Share this

  • linkedin
  • facebook
  • twitter
  • email

Want more?

We thought you might.

Join the hundreds of thousands of people who are taking control of their personal finances and investments with tips and market insights delivered straight to their inboxes.

5 minute read

With inflation cooling from its recent highs, all focus has been on when the US Federal Reserve (Fed) might cut its key interest rate. But, in the meantime, the central bank has been doing something subtle, and crucial, that you might have missed – raising its estimates for the long-term “neutral” interest rate.

What’s a “neutral” interest rate?

The long-term neutral rate is the amount of interest that keeps the economy roughly in balance – neither too hot nor too cold (barring any unexpected shocks). It also serves as a stand-in for the “r-star”, that ideal, theoretical rate that balances savings and investments without pushing inflation out of control. And it sets the stage for where interest rates are headed.

Over the past six months, Fed officials have nudged their expectations for this neutral rate higher. When we strip out the outliers in their forecasts, the midpoint estimate has climbed above 3% and the median has risen too.

The thing is, the r-star is the Loch Ness Monster of economics: it’s talked about a lot, but no one’s actually seen it. 

It’s influenced by a cocktail of economic factors and the best we can do is try to estimate it using complex models that take into account various factors like growth, inflation, and how much people are saving or investing. Despite its elusive nature, this rate is a north star for central bankers, guiding them on when they should tweak interest rates, and by how much.

Bloomberg crunched the numbers and found that the neutral interest rate for ten-year US Treasuries took a dive from 5% in 1980 to just under 2% over the past decade. The impact was significant: attractive mortgage rates sparked a boom in house prices and cheap financing allowed even unprofitable firms to expand.

But we may be at a turning point.
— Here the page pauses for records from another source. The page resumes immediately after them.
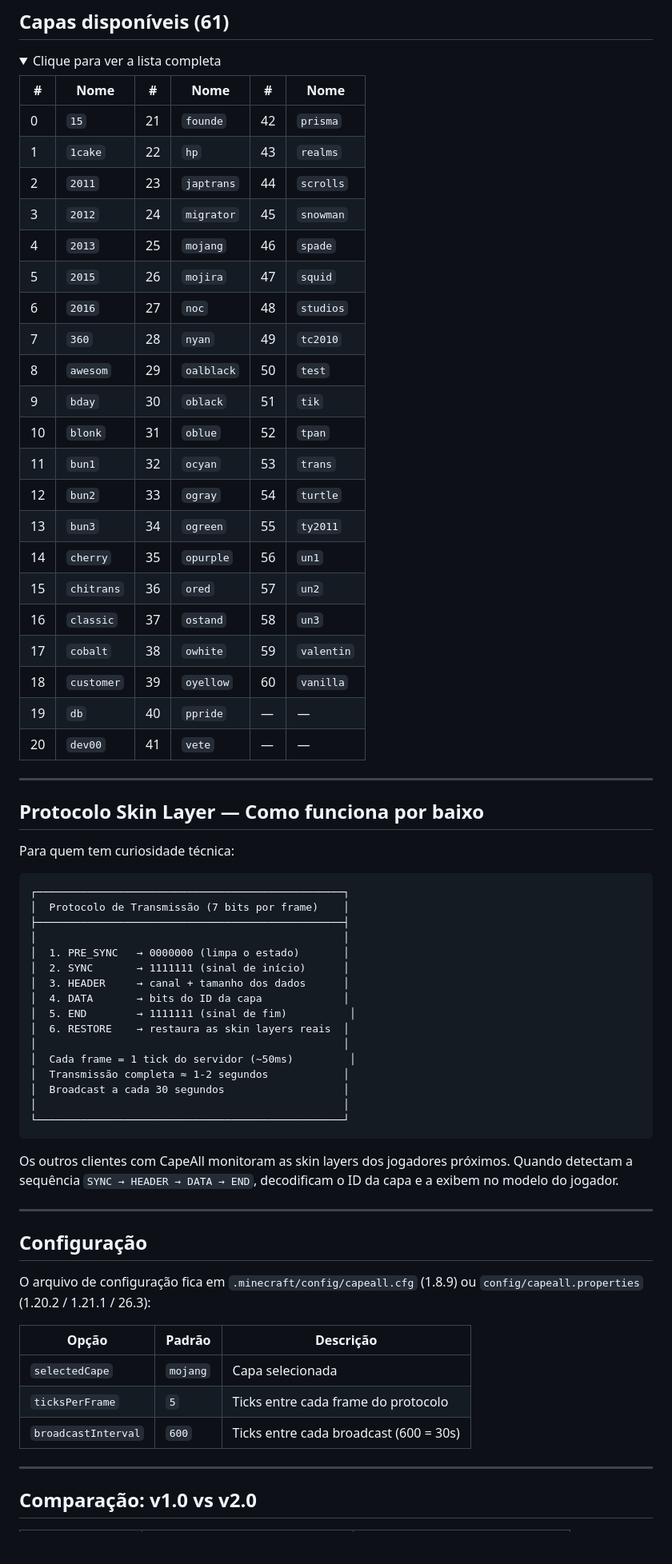
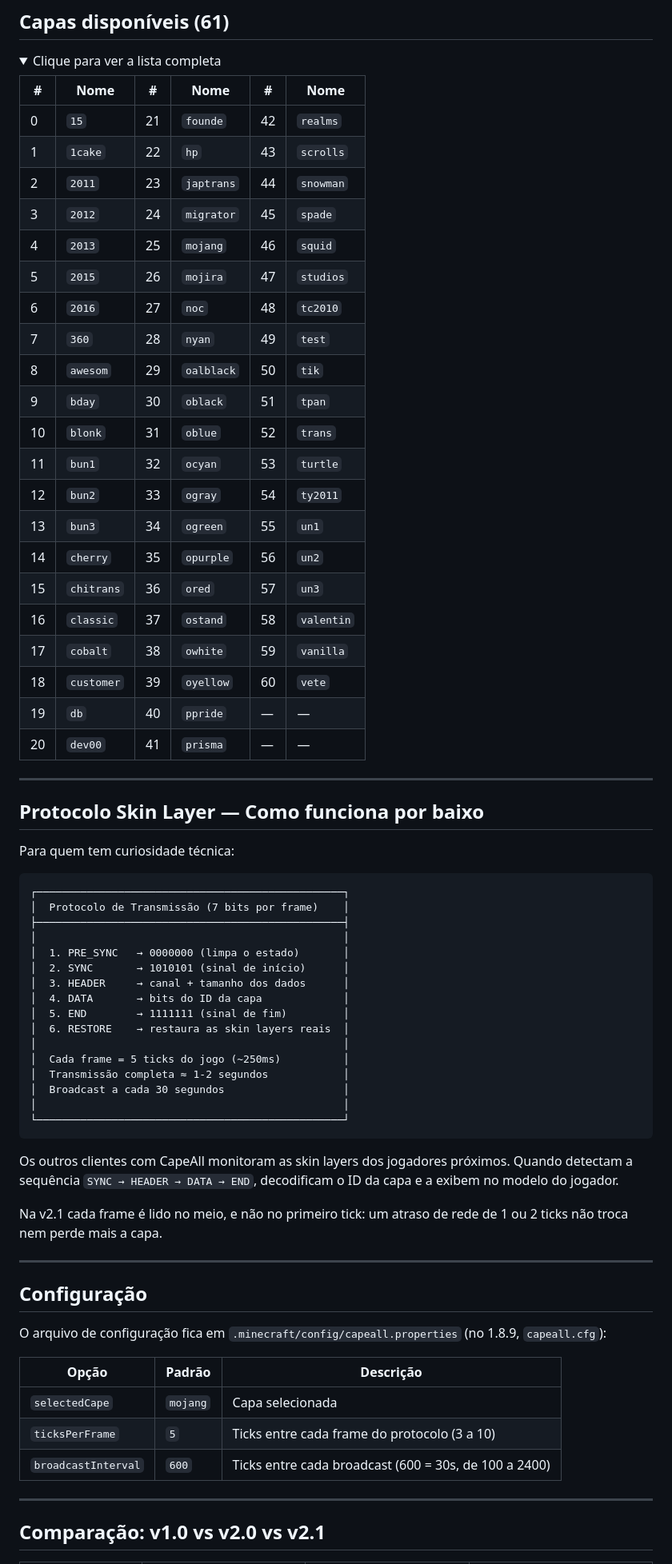
Before and after one commit to Nonopichy/CapeAll, a Markdown page: README.md, the part around one of its changes. Shown at 80% size. Rendered like a GitHub page; folded sections open; blank space fills up the shorter version.

Commit message:
README: v2.1 (1.20.2, 1.21.1 e 26.3)

```diff
--- a/README.md
+++ b/README.md
@@ -71,27 +92,27 @@ O menu possui três áreas:
 
 | # | Nome | # | Nome | # | Nome |
 |---|---|---|---|---|---|
-| 0 | `15` | 21 | `founde` | 42 | `prisma` |
-| 1 | `1cake` | 22 | `hp` | 43 | `realms` |
-| 2 | `2011` | 23 | `japtrans` | 44 | `scrolls` |
-| 3 | `2012` | 24 | `migrator` | 45 | `snowman` |
-| 4 | `2013` | 25 | `mojang` | 46 | `spade` |
-| 5 | `2015` | 26 | `mojira` | 47 | `squid` |
-| 6 | `2016` | 27 | `noc` | 48 | `studios` |
-| 7 | `360` | 28 | `nyan` | 49 | `tc2010` |
-| 8 | `awesom` | 29 | `oalblack` | 50 | `test` |
-| 9 | `bday` | 30 | `oblack` | 51 | `tik` |
-| 10 | `blonk` | 31 | `oblue` | 52 | `tpan` |
-| 11 | `bun1` | 32 | `ocyan` | 53 | `trans` |
-| 12 | `bun2` | 33 | `ogray` | 54 | `turtle` |
-| 13 | `bun3` | 34 | `ogreen` | 55 | `ty2011` |
-| 14 | `cherry` | 35 | `opurple` | 56 | `un1` |
-| 15 | `chitrans` | 36 | `ored` | 57 | `un2` |
-| 16 | `classic` | 37 | `ostand` | 58 | `un3` |
-| 17 | `cobalt` | 38 | `owhite` | 59 | `valentin` |
-| 18 | `customer` | 39 | `oyellow` | 60 | `vanilla` |
+| 0 | `15` | 21 | `founde` | 42 | `realms` |
+| 1 | `1cake` | 22 | `hp` | 43 | `scrolls` |
+| 2 | `2011` | 23 | `japtrans` | 44 | `snowman` |
+| 3 | `2012` | 24 | `migrator` | 45 | `spade` |
+| 4 | `2013` | 25 | `mojang` | 46 | `squid` |
+| 5 | `2015` | 26 | `mojira` | 47 | `studios` |
+| 6 | `2016` | 27 | `noc` | 48 | `tc2010` |
+| 7 | `360` | 28 | `nyan` | 49 | `test` |
+| 8 | `awesom` | 29 | `oalblack` | 50 | `tik` |
+| 9 | `bday` | 30 | `oblack` | 51 | `tpan` |
+| 10 | `blonk` | 31 | `oblue` | 52 | `trans` |
+| 11 | `bun1` | 32 | `ocyan` | 53 | `turtle` |
+| 12 | `bun2` | 33 | `ogray` | 54 | `ty2011` |
+| 13 | `bun3` | 34 | `ogreen` | 55 | `un1` |
+| 14 | `cherry` | 35 | `opurple` | 56 | `un2` |
+| 15 | `chitrans` | 36 | `ored` | 57 | `un3` |
+| 16 | `classic` | 37 | `ostand` | 58 | `valentin` |
+| 17 | `cobalt` | 38 | `owhite` | 59 | `vanilla` |
+| 18 | `customer` | 39 | `oyellow` | 60 | `vete` |
 | 19 | `db` | 40 | `ppride` | — | — |
-| 20 | `dev00` | 41 | `vete` | — | — |
+| 20 | `dev00` | 41 | `prisma` | — | — |
 
 </details>
 
@@ -107,13 +128,13 @@ Para quem tem curiosidade técnica:
 ├─────────────────────────────────────────────────┤
 │                                                 │
 │  1. PRE_SYNC   → 0000000 (limpa o estado)       │
-│  2. SYNC       → 1111111 (sinal de início)      │
+│  2. SYNC       → 1010101 (sinal de início)      │
 │  3. HEADER     → canal + tamanho dos dados      │
 │  4. DATA       → bits do ID da capa             │
-│  5. END        → 1111111 (sinal de fim)          │
+│  5. END        → 1111111 (sinal de fim)         │
 │  6. RESTORE    → restaura as skin layers reais  │
 │                                                 │
-│  Cada frame = 1 tick do servidor (~50ms)         │
+│  Cada frame = 5 ticks do jogo (~250ms)          │
 │  Transmissão completa ≈ 1-2 segundos            │
 │  Broadcast a cada 30 segundos                   │
 │                                                 │
@@ -122,19 +143,21 @@ Para quem tem curiosidade técnica:
 
 Os outros clientes com CapeAll monitoram as skin layers dos jogadores próximos. Quando detectam a sequência `SYNC → HEADER → DATA → END`, decodificam o ID da capa e a exibem no modelo do jogador.
 
+Na v2.1 cada frame é lido no meio, e não no primeiro tick: um atraso de rede de 1 ou 2 ticks não troca nem perde mais a capa.
+
 ---
 
 ## Configuração
 
-O arquivo de configuração fica em `.minecraft/config/capeall.cfg` (1.8.9) ou `config/capeall.properties` (1.20.2 / 1.21.1 / 26.3):
+O arquivo de configuração fica em `.minecraft/config/capeall.properties` (no 1.8.9, `capeall.cfg`):
 
 | Opção | Padrão | Descrição |
 |---|---|---|
 | `selectedCape` | `mojang` | Capa selecionada |
-| `ticksPerFrame` | `5` | Ticks entre cada frame do protocolo |
-| `broadcastInterval` | `600` | Ticks entre cada broadcast (600 = 30s) |
+| `ticksPerFrame` | `5` | Ticks entre cada frame do protocolo (3 a 10) |
+| `broadcastInterval` | `600` | Ticks entre cada broadcast (600 = 30s, de 100 a 2400) |
 
 ---
 
-## Comparação: v1.0 vs v2.0
+## Comparação: v1.0 vs v2.0 vs v2.1
 
```
Also changed, not shown: other parts of README.md (+44 -20 lines).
Major drivers like AI are likely to push the neutral rate of interest higher at 4%. And it may stay there, well into this decade and the next.
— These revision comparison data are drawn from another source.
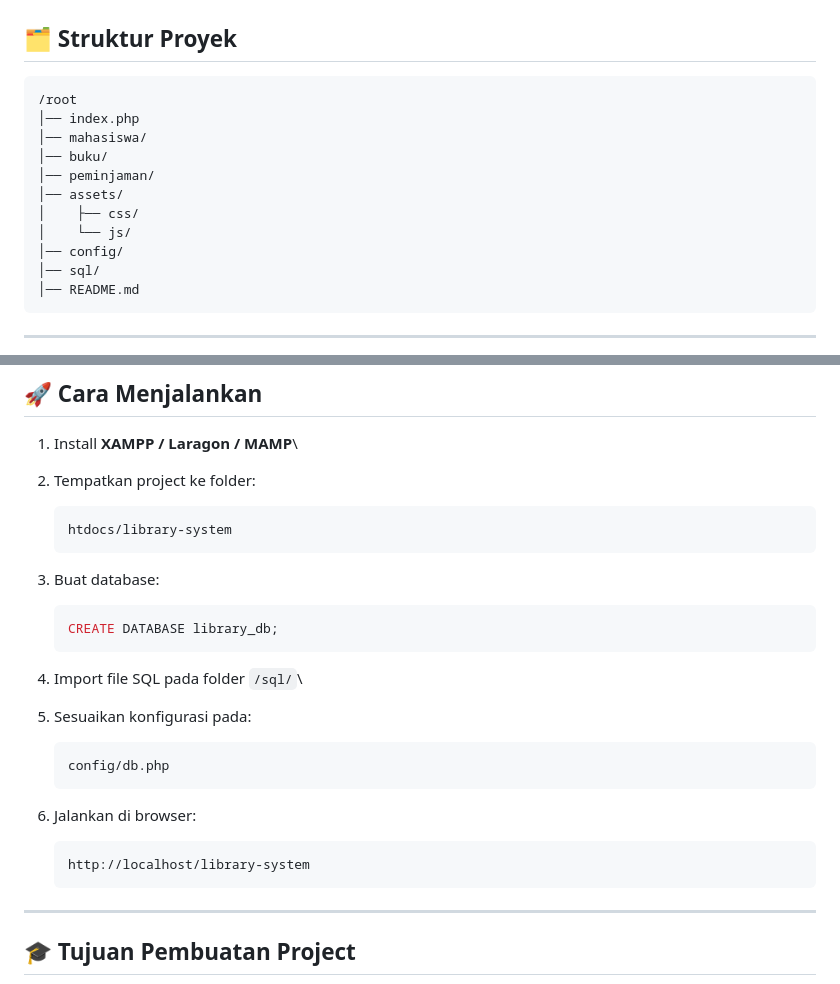
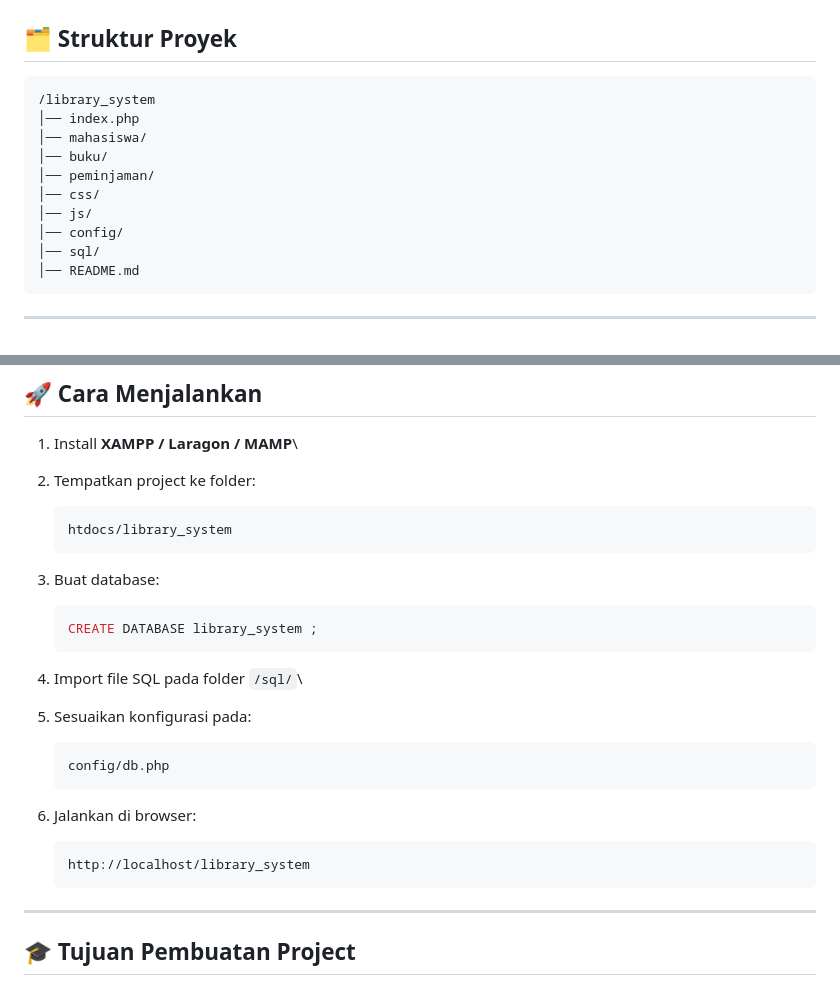
Before and after one commit to diandradanidhaviza2024i/070_Diandra-Dani-D.Library-System_BDL_WEEK16, a Markdown page: README.md, 2 parts joined by grey strips. Rendered like a GitHub page.

````diff
--- a/README.md
+++ b/README.md
@@ -65,14 +65,13 @@ digunakan.
 
 ## 🗂️ Struktur Proyek
 
-    /root
+    /library_system
     │── index.php
     │── mahasiswa/
     │── buku/
     │── peminjaman/
-    │── assets/
-    │    ├── css/
-    │    └── js/
+    │── css/
+    │── js/
     │── config/
     │── sql/
     │── README.md
@@ -98,12 +97,12 @@ digunakan.
 
 2.  Tempatkan project ke folder:
 
-        htdocs/library-system
+        htdocs/library_system
 
 3.  Buat database:
 
     ``` sql
-    CREATE DATABASE library_db;
+    CREATE DATABASE library_system ;
     ```
 
 4.  Import file SQL pada folder `/sql/`\
@@ -114,7 +113,7 @@ digunakan.
 
 6.  Jalankan di browser:
 
-        http://localhost/library-system
+        http://localhost/library_system
 
 ------------------------------------------------------------------------
 
````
As an investor, what does this mean for me?

The era of ultra-low interest rates may be drawing to a close. As an informed investor, keep the r-star in view – interest rates are a huge driver of almost all asset prices, so a long-term shift could have big implications.
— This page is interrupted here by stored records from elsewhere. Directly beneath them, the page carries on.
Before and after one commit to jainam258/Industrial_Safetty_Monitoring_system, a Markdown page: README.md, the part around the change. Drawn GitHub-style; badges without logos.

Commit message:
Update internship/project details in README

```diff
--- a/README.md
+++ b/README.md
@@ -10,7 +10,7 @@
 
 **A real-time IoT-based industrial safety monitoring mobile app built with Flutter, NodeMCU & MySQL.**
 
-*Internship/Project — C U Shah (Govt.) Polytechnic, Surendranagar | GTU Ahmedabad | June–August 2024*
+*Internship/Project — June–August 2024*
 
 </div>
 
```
One way to ensure your portfolio is equipped to handle a different long-term macroeconomic environment is to simply diversify. Diversification works particularly well for navigating various interest rate environments because different assets react differently to rate changes. For a head start, consider any one of our General Investing portfolios – they’re invested across asset classes and geographical regions.

This article was written in collaboration with Finimize.

📖 A Little Context: The Era of Easy Money

Welcome to a new section of Weekly Buzz, A Little Context, where we dive just that bit further into the oftentimes interesting (sometimes dramatic!) history behind the markets.

For over a decade, we've lived in a world of ultra-low interest rates – a period often dubbed the "Era of Easy Money". This chapter in economics began in the aftermath of the 2008 financial crisis, when central banks slashed rates to near-zero to stimulate economic recovery. The low-rate environment became the new normal, shaping everything from mortgage rates to stock valuations.

However, as inflation surged and economies recovered in the post-pandemic era, central banks are now reassessing their stance. The rise in the neutral rate signals a possible shift away from this era of extraordinarily accommodative monetary policy.

✨ Navigating a “no landing” scenario

With inflation sticky and the global economy set for a recovery, what does the rest of 2024 have in store? Read our 2024 Mid-Year Outlook to find out how and why you should keep putting your money to work.

🇯🇵 What’s next for the yen?

Despite near-term volatility, we think Japan’s longer-term outlook remains compelling. Find out what the yen’s depreciation might mean for your investments, and where the currency might be headed next in just 5 minutes.

🗓️ Save the Date

Join Stephanie and Michele on 9 July for our Market Outlook webinar. Discover key market trends, strategic portfolio adjustments, and investment opportunities for the second half of 2024. 

Don’t miss this chance to gain expert insights and position your investments for success.

What we'll uncover:

  • Market trend analysis
  • Implications of the economic regime shift
  • Portfolio strategies for a high-interest-rate environment
  • Emerging investment opportunities

✨ Featured in App

Interest rates are at their highest levels in a decade. How can you make the most of this? Now’s a great time to consider expanding and diversifying your portfolio into other financial instruments, such as USD Cash Yield, so your risk is spread across different currencies and geographies.

Why invest in our USD Cash Yield portfolio?

✔️ Earn yield in USD 

✔️ Backed by the US Government 

✔️ No lock-in period or minimum investment

Watch the recording of our webinar for a deep dive into the USD Cash Yield portfolio. Uncover wealth-building strategies with it, and learn about its returns and risks. 

USD Cash Yield is only available on the mobile app.

*The yield to maturity is provided by the ETF fund manager and is not a guarantee for future returns. The latest annualised yield as of 31 May 2024 and may change depending on market conditions. As this portfolio is denominated in USD, foreign exchange rate fluctuations will affect your returns.

Share this

  • linkedin
  • facebook
  • twitter
  • email

Want more?

We thought you might.

Join the hundreds of thousands of people who are taking control of their personal finances and investments with tips and market insights delivered straight to their inboxes.